Instructions for the task —
Your answer should consist of each line below that includes the word "push".

*** Data listing ***

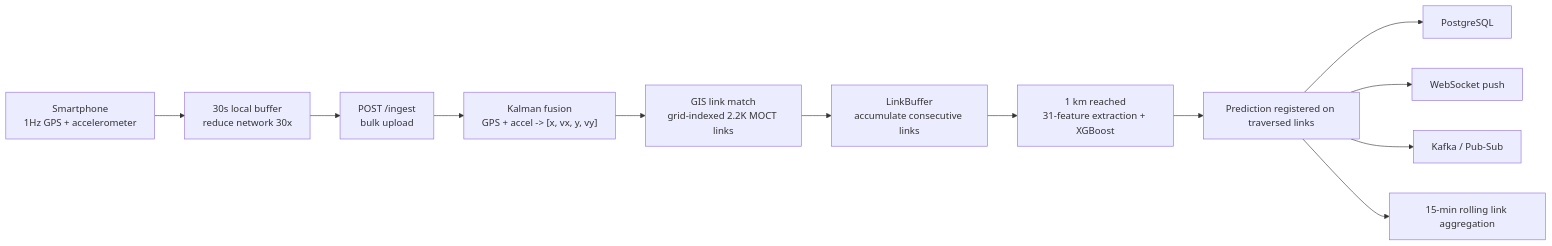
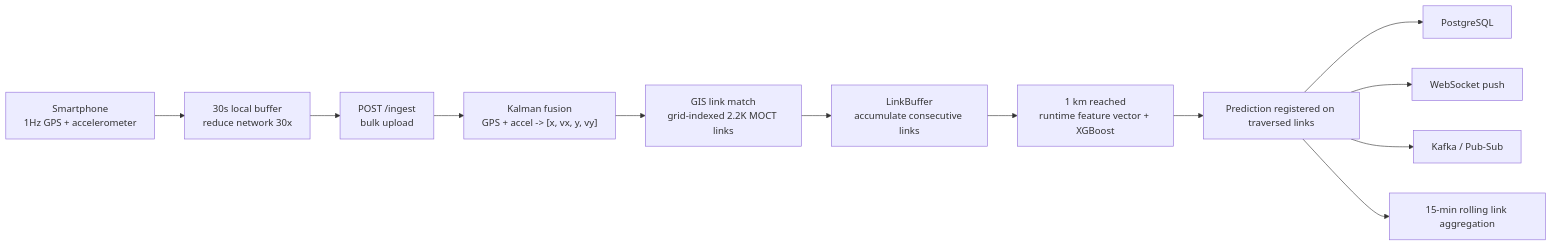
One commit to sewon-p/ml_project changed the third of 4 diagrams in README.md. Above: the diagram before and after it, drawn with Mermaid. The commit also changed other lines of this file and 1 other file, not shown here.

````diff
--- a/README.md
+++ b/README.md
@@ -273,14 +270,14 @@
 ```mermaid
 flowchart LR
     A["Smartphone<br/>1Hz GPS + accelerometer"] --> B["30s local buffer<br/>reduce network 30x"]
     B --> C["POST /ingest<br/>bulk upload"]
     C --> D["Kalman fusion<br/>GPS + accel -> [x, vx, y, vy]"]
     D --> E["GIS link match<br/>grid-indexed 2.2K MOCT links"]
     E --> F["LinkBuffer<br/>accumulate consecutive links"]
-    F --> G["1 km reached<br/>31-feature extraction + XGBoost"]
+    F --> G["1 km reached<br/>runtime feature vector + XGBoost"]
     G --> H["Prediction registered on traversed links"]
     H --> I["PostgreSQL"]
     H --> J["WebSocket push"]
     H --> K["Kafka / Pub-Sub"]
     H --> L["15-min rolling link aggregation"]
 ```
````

***
*** Data listing ***

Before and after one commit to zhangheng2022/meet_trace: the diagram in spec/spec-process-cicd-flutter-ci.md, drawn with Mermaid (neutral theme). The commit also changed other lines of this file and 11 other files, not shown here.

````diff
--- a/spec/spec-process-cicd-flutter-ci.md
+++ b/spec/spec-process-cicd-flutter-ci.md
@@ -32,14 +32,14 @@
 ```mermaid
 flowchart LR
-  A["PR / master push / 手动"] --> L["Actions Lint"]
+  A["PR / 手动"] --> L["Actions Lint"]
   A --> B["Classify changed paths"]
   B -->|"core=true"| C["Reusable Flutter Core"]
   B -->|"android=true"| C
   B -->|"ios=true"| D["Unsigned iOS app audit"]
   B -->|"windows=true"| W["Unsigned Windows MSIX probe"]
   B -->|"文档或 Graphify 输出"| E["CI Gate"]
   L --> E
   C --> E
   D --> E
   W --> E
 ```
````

***

Exercise solution —
     H --> J["WebSocket push"]
-  A["PR / master push / 手动"] --> L["Actions Lint"]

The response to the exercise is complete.